|left||Tellico is a catalogue application, making it easy to track your books, videos, music, even your wine and anything else. A simple and intuitive interface shows cover images, groupings, and any detail you want. Grab information from many popular Internet sites, including IMDB.com, Amazon.com, and many libraries.
Tellico is a part of KDE Extragear, in the Office module
At A Glance
The main window for Tellico looks something like:
Tellico can use a variety of templates for changing the formatting of the collection information.
Tellico is available for most Linux distributions, as well as the ports repository for the BSD variants.

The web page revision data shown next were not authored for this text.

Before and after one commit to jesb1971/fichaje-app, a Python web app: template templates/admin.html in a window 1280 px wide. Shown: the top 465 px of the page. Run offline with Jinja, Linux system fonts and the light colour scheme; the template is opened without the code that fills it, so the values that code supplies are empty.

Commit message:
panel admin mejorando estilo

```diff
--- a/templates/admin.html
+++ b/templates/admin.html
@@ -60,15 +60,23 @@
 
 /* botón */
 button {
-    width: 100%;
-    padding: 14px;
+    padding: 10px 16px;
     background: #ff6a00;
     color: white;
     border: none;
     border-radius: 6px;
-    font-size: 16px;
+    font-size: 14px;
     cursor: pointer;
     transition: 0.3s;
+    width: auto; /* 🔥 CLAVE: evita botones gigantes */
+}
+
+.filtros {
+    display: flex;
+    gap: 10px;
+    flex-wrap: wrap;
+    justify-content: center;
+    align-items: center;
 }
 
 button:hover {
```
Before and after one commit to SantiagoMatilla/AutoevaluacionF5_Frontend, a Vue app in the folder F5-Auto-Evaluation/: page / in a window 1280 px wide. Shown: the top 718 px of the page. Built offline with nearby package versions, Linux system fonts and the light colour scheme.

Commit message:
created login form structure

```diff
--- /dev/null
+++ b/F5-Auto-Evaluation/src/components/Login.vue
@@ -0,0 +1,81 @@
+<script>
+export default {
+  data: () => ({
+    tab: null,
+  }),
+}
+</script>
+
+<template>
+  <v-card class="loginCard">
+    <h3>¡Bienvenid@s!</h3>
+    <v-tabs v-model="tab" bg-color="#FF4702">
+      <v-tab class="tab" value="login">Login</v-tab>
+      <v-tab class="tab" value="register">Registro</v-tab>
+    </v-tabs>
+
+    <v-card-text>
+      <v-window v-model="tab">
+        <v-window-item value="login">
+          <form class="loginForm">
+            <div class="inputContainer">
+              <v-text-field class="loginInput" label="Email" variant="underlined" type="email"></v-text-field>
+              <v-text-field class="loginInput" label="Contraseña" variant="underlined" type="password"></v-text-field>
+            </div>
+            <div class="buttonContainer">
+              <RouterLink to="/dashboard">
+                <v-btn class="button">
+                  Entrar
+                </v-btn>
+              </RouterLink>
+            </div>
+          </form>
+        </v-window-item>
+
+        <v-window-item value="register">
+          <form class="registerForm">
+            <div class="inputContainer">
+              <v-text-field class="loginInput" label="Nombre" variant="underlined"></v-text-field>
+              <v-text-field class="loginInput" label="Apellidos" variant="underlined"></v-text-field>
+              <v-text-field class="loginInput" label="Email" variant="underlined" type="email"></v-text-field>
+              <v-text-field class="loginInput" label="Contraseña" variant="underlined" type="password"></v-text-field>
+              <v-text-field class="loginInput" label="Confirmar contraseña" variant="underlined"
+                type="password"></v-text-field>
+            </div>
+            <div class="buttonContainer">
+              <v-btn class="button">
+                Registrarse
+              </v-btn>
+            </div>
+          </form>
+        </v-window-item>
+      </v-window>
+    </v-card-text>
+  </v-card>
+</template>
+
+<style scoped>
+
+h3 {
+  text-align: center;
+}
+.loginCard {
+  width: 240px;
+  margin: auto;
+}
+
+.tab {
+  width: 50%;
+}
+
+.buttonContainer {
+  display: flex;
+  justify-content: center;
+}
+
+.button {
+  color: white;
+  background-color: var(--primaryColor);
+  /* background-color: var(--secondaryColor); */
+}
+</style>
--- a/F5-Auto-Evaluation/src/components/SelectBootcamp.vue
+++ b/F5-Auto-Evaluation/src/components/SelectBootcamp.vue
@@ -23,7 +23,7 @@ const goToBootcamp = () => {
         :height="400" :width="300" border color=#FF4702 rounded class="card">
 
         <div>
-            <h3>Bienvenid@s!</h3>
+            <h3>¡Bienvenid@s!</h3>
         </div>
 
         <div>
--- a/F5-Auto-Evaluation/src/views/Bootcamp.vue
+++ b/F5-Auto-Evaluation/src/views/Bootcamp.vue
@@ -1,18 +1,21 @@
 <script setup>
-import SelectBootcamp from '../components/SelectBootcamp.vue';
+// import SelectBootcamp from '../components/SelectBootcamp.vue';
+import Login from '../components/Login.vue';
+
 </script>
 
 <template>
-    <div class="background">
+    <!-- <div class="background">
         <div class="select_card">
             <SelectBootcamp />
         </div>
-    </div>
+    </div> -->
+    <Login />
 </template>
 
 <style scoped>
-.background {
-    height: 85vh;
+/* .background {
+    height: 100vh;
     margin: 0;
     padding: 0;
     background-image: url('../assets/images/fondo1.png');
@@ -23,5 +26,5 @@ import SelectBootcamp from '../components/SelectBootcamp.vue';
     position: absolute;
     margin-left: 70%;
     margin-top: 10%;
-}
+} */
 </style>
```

Please check your package manager to see if a package is available there.
Links to many of the packages are listed on the Tellico download page.
Compiling Tellico from the source code requires installing several development packages.
For Ubuntu/Kubuntu there are unofficial packages available in a PPA.
- The Tellico website is http://tellico-project.org
- The Tellico user documentation is also available online.
- Questions and comments can be sent to the tellico-users mailing list.
- You can also post a message in Tellico forum.
Bug reports for Tellico use KDE's bugzilla.
Tellico use XSL files for templates, reports, import, processing data source and export. XSL files apply on XML data. The Tellico's DTD will give you the exact name of fields (because Tellico displays translated titles instead of names). Common places for this file are /usr/share/tellico/tellico.dtd or /usr/share/kde4/apps/tellico/tellico.dtd Beware that Tellico use libxslt1.1 which implement XPath 1.0 functions only. Fortunately, you can use EXSLT extensions.
Basical XSLT for transforming export
First, do an XML export. The file will serve as a reference for testing. Testing will be easier if you install an XSLT processor (xsltproc is available on every distribution). Then write an xsl stylesheet. Here's a basic one :
1 <?xml version="1.0" encoding="UTF-8"?> 2 <xsl:stylesheet xmlns:xsl="http://www.w3.org/1999/XSL/Transform" 3 xmlns:tc="http://periapsis.org/tellico/" 4 version="1.0"> 5 <xsl:output method="xml" version="1.0" encoding="UTF-8" indent="yes"/> 6 7 <xsl:template match="/"> 8 <xsl:apply-templates select="tc:tellico"/> 9 </xsl:template> 10 11 <xsl:template match="tc:tellico"> 12 <xsl:apply-templates select="tc:collection"/> 13 </xsl:template> 14 15 <!-- about your collection --> 16 <xsl:template match="tc:collection"> 17 <books><!-- sample xml output --> 18 <xsl:apply-templates select="tc:entry"/> 19 <books> 20 </xsl:template> 21 22 <!-- transform each entry --> 23 <xsl:template match="tc:entry"> 24 <book><!-- sample xml output --> 25 <title><xsl:value-of select="title"/></title> 26 <!-- other fields --> 27 </book> 28 </xsl:template> 29 30 </xsl:stylesheet>
Default fields in use for import
If you want to extend Tellico, you will certainly modify its XSLT processing files. To do this you will need the name of fields from the DTD, but current xsl files use several other names specific of collections and data sources. Using these default names for fields will makes your XSLT more compatible with others (for example "dewey" and "loc" are used for several data sources).
The list is built at Tellico/DefaultFields